Information supplied:
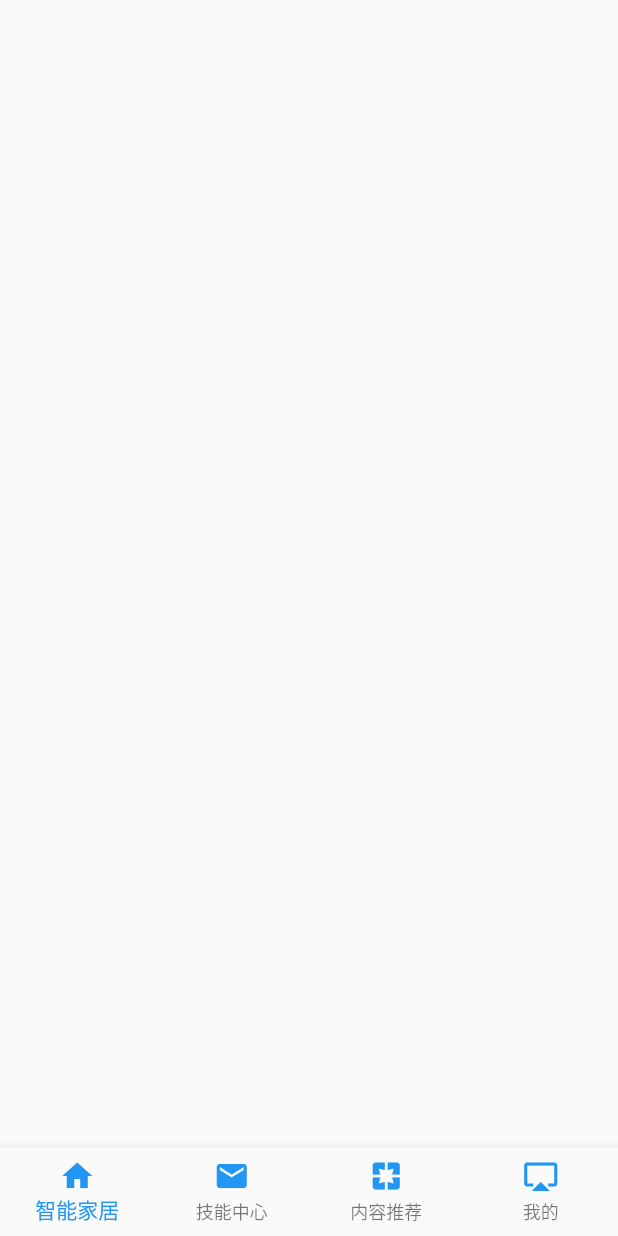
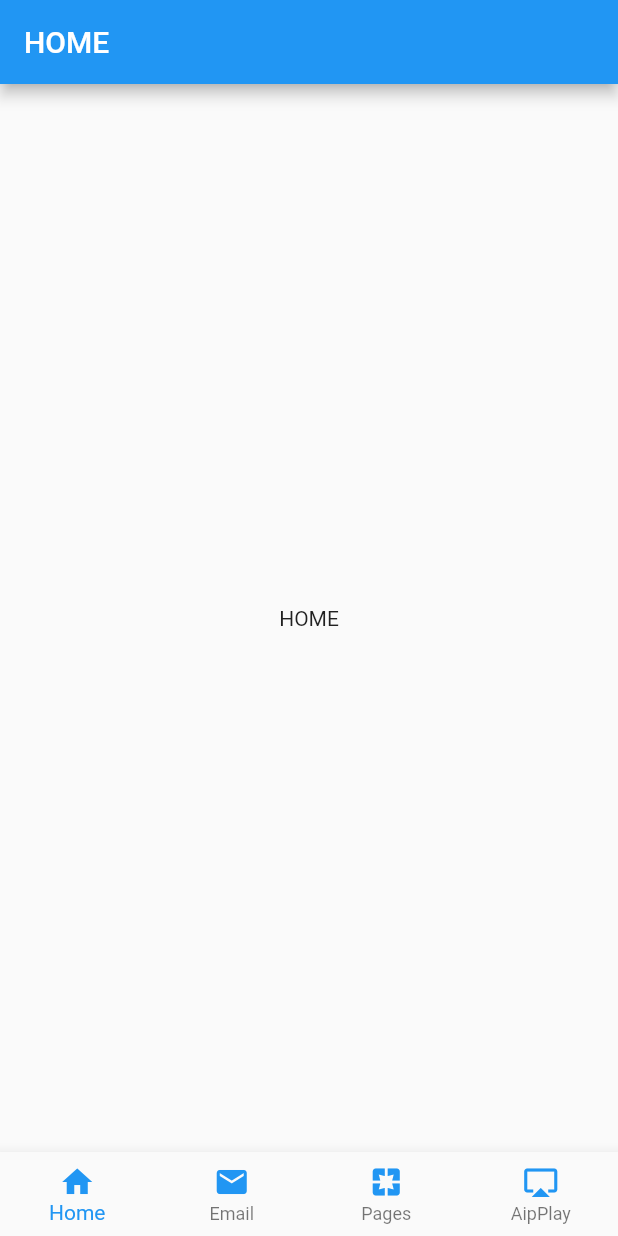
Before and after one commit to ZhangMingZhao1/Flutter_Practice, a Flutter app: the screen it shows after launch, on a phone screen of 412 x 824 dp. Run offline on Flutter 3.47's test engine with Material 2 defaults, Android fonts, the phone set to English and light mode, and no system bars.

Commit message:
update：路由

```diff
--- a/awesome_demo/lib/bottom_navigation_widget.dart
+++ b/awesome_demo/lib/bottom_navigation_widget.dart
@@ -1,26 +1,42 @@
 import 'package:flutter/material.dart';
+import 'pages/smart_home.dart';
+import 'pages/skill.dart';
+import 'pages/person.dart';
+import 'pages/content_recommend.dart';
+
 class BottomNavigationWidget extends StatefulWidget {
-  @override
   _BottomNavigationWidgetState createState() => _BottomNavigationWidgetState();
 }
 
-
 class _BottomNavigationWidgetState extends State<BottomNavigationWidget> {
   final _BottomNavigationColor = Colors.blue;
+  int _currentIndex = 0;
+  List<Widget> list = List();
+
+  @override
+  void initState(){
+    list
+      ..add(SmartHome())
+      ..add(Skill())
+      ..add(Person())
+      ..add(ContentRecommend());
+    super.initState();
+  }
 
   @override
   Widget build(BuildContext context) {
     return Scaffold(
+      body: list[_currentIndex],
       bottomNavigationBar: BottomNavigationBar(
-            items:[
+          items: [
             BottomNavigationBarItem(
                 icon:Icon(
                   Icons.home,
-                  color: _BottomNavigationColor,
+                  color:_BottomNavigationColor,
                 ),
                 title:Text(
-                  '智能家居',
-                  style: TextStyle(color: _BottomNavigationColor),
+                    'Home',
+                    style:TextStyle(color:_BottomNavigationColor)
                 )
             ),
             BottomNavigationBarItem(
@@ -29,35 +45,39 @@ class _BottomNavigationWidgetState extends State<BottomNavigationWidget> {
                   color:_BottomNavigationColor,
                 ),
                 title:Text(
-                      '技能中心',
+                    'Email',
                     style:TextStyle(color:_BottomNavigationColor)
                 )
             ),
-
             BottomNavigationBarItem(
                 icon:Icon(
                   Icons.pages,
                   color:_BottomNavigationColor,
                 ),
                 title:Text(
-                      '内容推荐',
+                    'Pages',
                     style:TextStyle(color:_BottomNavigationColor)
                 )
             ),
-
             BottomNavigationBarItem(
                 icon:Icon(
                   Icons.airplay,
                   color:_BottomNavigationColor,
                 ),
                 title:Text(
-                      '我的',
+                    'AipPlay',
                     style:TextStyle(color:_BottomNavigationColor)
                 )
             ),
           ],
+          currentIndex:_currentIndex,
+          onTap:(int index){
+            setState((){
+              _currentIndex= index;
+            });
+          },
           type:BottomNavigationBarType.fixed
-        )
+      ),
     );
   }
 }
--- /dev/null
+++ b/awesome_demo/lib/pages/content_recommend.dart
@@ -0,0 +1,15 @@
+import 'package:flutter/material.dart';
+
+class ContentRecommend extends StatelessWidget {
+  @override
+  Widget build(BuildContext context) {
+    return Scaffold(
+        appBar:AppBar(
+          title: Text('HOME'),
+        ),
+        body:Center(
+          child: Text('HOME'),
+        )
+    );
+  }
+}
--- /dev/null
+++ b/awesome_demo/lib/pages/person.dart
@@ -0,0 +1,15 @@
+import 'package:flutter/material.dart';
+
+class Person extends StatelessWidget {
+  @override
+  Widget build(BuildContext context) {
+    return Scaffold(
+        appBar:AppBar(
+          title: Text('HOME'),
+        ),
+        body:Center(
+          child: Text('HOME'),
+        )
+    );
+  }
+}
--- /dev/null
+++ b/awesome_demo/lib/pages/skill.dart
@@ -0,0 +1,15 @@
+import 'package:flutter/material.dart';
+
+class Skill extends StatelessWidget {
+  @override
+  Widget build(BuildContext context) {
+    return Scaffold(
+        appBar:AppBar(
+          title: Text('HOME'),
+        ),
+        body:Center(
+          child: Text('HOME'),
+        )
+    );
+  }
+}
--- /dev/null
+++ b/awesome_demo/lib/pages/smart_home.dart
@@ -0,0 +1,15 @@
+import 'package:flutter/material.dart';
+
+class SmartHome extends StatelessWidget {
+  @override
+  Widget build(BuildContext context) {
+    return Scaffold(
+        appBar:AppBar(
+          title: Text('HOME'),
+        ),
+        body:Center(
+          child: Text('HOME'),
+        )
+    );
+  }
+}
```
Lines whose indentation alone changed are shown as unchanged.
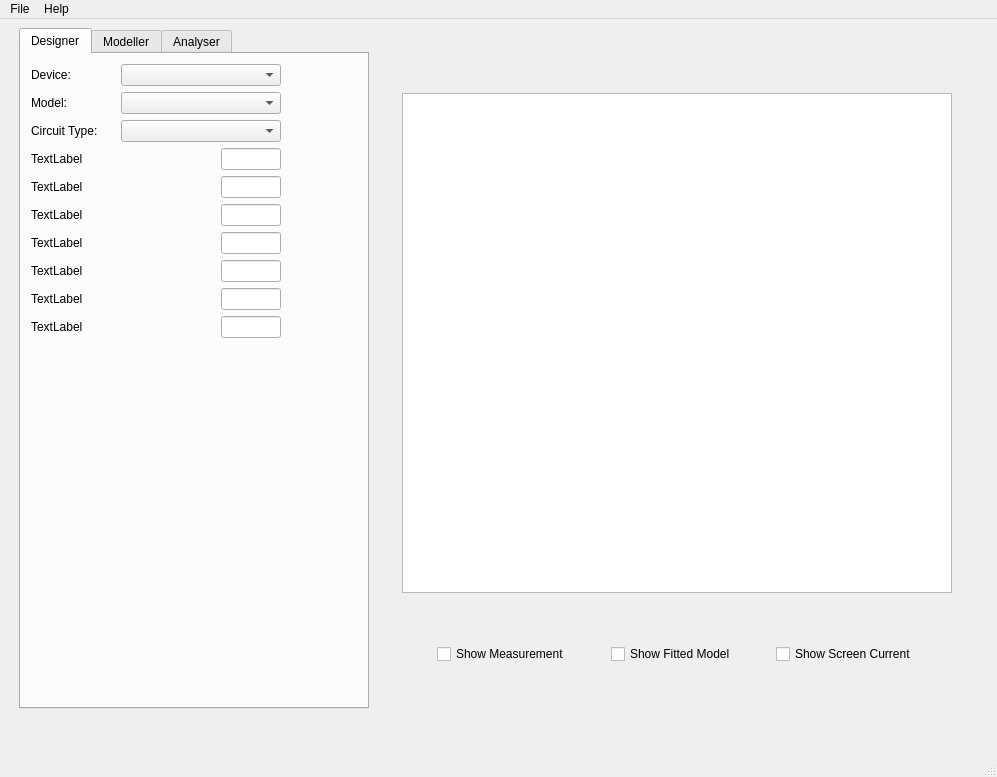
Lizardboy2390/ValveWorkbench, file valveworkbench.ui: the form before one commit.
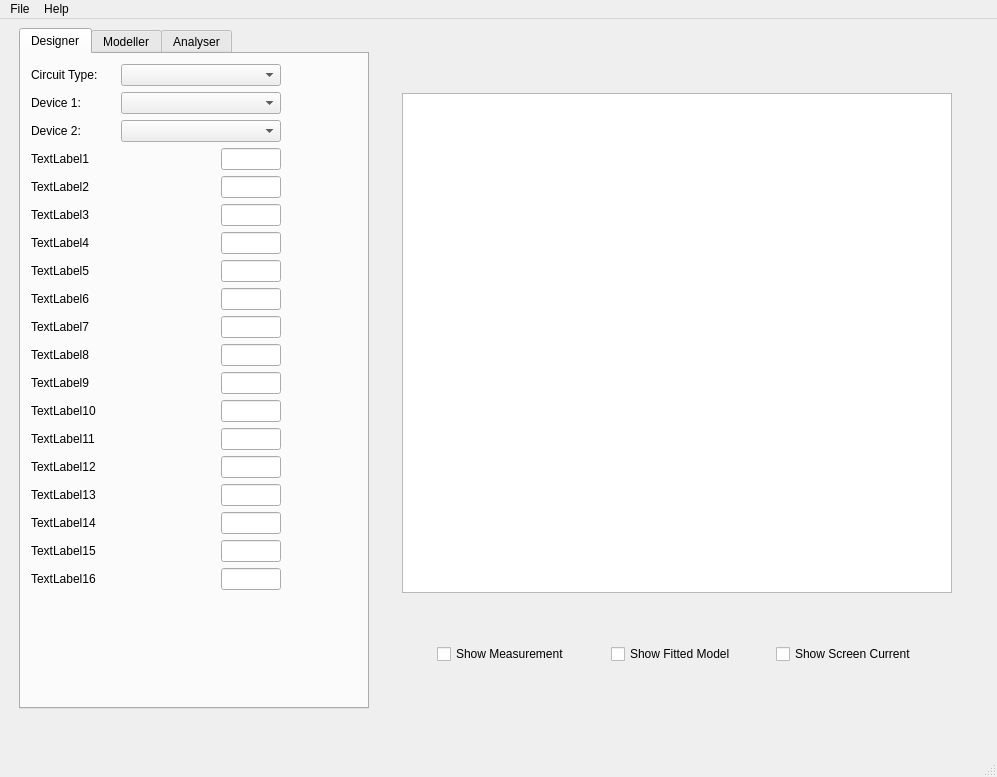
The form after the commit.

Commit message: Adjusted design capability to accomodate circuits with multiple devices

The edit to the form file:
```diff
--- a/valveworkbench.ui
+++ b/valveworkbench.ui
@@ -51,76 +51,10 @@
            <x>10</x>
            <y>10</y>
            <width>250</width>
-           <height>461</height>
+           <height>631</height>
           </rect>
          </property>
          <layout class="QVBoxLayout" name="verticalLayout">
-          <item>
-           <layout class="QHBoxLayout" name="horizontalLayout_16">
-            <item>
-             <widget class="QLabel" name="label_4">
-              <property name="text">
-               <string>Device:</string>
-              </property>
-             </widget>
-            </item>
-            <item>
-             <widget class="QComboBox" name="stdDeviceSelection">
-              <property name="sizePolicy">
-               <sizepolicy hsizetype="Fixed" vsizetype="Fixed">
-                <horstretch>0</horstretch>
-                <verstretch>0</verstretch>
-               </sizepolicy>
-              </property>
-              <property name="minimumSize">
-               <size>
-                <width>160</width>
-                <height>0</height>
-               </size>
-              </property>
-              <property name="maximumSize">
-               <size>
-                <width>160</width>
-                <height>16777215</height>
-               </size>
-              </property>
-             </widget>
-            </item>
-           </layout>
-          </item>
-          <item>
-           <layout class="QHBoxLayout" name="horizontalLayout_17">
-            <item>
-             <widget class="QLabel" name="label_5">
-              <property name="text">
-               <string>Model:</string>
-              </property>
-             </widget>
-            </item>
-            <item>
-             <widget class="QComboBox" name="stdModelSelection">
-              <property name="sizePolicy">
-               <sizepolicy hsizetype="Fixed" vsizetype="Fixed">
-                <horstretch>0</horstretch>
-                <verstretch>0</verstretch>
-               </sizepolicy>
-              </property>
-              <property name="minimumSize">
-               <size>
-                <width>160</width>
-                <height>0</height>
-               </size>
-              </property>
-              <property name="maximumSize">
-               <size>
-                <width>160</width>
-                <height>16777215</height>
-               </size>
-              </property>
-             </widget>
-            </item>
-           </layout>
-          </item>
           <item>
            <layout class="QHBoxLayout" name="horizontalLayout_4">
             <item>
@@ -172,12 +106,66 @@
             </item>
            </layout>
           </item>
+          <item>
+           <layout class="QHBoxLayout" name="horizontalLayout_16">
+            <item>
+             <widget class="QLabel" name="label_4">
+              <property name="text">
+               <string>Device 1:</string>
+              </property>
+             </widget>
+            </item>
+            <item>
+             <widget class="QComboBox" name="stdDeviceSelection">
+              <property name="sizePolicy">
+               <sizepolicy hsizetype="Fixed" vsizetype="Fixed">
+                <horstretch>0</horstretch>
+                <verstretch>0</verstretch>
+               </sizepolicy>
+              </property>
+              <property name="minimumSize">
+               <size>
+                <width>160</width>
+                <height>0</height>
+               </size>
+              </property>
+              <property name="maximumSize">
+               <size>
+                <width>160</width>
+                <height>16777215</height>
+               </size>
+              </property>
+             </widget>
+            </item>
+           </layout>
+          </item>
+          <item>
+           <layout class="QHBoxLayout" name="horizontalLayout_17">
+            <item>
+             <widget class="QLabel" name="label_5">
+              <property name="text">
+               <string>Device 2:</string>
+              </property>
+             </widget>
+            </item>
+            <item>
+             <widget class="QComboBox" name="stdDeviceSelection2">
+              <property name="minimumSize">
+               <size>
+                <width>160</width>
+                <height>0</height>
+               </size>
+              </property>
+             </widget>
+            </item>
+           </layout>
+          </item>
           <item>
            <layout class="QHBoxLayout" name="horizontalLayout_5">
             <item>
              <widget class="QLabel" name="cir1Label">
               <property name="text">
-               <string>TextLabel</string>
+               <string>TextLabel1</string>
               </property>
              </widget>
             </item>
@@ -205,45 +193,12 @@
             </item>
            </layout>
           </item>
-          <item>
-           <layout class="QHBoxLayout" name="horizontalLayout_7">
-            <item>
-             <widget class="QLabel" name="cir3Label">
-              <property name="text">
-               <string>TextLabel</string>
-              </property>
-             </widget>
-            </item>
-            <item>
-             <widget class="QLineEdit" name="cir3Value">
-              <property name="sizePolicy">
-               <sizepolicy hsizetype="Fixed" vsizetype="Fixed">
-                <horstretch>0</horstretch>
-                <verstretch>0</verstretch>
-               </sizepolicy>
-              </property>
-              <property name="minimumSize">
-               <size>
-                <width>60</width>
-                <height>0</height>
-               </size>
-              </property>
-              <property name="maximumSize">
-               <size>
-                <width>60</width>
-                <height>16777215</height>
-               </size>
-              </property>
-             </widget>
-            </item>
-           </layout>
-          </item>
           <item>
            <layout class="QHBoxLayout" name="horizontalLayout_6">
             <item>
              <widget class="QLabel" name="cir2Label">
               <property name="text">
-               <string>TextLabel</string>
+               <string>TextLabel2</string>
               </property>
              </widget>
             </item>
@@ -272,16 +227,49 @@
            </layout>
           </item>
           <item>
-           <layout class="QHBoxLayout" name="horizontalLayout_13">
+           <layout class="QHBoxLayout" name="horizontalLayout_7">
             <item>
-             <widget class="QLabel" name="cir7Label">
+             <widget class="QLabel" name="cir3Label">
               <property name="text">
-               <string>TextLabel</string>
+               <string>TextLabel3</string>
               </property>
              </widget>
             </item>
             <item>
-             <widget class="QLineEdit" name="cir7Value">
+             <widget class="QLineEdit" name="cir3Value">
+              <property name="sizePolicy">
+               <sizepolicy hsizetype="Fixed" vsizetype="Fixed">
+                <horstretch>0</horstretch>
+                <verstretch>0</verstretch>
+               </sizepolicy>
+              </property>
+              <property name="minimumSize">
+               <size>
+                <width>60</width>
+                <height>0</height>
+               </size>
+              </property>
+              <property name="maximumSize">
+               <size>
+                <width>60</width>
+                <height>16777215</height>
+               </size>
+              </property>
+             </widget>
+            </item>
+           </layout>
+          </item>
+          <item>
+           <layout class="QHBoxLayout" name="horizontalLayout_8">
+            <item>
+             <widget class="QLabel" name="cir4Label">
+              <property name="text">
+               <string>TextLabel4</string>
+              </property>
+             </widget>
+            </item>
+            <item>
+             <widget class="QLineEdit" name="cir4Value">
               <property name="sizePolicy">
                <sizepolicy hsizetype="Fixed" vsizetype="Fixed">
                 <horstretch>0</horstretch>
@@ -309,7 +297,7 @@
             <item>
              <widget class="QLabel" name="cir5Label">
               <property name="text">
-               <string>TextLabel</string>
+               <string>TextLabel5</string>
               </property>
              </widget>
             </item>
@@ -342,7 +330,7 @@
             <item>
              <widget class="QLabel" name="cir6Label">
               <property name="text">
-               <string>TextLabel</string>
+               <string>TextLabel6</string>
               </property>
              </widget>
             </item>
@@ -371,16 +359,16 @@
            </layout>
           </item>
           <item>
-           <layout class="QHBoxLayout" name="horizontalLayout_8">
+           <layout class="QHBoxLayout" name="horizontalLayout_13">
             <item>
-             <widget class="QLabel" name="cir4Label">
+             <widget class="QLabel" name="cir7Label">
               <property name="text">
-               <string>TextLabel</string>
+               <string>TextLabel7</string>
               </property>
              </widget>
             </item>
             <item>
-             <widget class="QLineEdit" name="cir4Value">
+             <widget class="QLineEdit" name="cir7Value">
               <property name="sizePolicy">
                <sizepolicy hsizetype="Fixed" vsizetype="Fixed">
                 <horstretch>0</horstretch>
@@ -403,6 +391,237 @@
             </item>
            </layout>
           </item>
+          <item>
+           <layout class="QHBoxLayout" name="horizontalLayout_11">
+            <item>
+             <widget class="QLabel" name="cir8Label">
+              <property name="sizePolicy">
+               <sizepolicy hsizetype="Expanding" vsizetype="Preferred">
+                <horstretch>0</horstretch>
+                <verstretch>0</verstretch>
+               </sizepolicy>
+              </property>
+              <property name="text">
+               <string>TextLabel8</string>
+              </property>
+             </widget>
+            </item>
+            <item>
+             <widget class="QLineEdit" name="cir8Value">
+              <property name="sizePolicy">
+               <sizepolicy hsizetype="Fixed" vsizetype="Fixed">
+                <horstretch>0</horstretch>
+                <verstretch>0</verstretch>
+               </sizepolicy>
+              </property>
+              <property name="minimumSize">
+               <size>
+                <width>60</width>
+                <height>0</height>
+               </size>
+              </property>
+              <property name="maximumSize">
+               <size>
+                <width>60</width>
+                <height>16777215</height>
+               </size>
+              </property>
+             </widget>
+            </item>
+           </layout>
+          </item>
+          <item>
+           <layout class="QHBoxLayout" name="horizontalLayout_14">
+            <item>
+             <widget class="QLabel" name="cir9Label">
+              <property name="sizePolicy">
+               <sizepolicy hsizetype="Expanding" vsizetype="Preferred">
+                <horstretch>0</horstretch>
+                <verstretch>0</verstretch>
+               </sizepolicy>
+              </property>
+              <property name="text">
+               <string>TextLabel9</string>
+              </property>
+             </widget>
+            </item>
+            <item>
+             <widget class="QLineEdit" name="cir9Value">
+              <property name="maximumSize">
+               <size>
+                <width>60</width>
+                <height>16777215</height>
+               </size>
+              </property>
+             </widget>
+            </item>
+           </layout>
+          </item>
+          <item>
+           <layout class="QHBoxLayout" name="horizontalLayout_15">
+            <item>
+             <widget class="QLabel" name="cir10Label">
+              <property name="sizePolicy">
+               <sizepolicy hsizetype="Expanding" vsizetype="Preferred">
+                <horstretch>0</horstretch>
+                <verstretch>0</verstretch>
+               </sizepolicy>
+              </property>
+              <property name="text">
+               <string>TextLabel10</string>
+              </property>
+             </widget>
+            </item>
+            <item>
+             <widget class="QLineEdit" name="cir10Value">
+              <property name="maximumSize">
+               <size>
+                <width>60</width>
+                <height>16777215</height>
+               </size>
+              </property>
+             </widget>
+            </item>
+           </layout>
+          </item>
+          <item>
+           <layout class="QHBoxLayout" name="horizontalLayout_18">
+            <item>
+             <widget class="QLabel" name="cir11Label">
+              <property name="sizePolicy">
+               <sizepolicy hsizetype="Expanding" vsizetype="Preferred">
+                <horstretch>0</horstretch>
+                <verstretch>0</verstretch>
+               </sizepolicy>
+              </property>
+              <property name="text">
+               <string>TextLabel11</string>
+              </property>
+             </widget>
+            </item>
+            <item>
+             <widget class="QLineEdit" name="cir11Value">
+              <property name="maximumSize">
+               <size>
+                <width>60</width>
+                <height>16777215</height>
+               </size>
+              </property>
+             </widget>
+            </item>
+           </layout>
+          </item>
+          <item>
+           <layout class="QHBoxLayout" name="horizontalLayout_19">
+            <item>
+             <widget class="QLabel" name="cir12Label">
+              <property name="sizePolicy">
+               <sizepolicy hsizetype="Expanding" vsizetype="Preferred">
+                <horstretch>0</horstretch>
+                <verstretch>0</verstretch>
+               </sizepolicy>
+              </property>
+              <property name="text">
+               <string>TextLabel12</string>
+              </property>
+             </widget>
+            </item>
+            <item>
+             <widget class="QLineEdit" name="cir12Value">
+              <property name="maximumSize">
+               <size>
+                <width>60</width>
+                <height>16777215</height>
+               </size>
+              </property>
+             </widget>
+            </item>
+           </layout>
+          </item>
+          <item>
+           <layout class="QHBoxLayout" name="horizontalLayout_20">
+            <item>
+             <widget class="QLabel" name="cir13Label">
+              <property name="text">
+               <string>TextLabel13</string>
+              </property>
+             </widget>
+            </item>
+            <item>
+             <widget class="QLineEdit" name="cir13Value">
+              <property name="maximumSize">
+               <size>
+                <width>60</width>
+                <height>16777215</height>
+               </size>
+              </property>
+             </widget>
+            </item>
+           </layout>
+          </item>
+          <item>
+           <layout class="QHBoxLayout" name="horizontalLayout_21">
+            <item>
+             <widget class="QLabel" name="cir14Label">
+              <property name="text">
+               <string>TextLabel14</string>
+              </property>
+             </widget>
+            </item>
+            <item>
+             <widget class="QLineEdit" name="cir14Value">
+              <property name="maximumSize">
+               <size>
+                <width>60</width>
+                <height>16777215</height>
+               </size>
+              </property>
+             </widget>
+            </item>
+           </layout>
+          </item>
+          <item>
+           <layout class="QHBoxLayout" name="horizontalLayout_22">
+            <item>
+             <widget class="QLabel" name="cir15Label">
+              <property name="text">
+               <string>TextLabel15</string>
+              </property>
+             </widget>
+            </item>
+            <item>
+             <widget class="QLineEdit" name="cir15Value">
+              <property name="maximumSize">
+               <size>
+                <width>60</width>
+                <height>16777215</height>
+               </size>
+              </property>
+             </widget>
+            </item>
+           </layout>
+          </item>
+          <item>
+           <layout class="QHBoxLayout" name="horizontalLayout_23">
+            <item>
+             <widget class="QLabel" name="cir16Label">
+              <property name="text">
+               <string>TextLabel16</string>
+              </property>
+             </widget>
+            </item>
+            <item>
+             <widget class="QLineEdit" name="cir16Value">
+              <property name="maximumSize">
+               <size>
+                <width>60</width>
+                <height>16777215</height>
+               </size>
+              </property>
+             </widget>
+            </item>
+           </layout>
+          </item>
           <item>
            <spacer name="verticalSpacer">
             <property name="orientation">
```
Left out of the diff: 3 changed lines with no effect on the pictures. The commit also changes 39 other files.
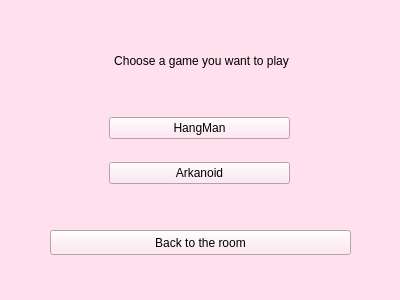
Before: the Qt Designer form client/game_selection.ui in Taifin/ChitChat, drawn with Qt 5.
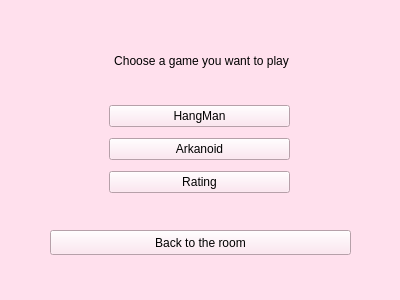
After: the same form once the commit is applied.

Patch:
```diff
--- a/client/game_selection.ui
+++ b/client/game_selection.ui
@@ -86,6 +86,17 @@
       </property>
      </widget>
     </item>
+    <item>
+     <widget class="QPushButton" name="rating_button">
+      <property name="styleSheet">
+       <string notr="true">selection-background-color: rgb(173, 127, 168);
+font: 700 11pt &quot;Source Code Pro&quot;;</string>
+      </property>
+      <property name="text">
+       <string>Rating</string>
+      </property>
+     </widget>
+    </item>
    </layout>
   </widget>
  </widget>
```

Problem statement: Counting only lines that hold the string "valveworkbench", give the number of such lines in the records. Write nothing else.

Exercise output: 3